[Dataset records]
"""

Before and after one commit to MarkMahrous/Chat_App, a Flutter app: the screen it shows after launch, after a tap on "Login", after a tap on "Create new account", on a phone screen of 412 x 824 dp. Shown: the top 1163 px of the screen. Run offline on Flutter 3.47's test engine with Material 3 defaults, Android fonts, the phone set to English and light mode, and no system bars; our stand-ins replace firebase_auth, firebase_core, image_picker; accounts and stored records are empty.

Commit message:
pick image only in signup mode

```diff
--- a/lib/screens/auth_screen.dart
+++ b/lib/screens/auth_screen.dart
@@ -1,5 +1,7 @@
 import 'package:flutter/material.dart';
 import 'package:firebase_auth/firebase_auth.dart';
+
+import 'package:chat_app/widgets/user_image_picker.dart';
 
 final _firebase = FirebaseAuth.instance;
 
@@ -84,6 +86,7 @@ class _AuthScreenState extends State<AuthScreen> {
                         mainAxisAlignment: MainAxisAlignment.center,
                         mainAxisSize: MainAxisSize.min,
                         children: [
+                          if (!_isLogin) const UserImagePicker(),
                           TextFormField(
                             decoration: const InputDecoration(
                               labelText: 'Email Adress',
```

"""

EXERCISE BRIEF: Top to bottom, set down the entries above word for word.

EXERCISE RESPONSE:
Before and after one commit to MarkMahrous/Chat_App, a Flutter app: the screen it shows after launch, after a tap on "Login", after a tap on "Create new account", on a phone screen of 412 x 824 dp. Shown: the top 1163 px of the screen. Run offline on Flutter 3.47's test engine with Material 3 defaults, Android fonts, the phone set to English and light mode, and no system bars; our stand-ins replace firebase_auth, firebase_core, image_picker; accounts and stored records are empty.

Commit message:
pick image only in signup mode

```diff
--- a/lib/screens/auth_screen.dart
+++ b/lib/screens/auth_screen.dart
@@ -1,5 +1,7 @@
 import 'package:flutter/material.dart';
 import 'package:firebase_auth/firebase_auth.dart';
+
+import 'package:chat_app/widgets/user_image_picker.dart';
 
 final _firebase = FirebaseAuth.instance;
 
@@ -84,6 +86,7 @@ class _AuthScreenState extends State<AuthScreen> {
                         mainAxisAlignment: MainAxisAlignment.center,
                         mainAxisSize: MainAxisSize.min,
                         children: [
+                          if (!_isLogin) const UserImagePicker(),
                           TextFormField(
                             decoration: const InputDecoration(
                               labelText: 'Email Adress',
```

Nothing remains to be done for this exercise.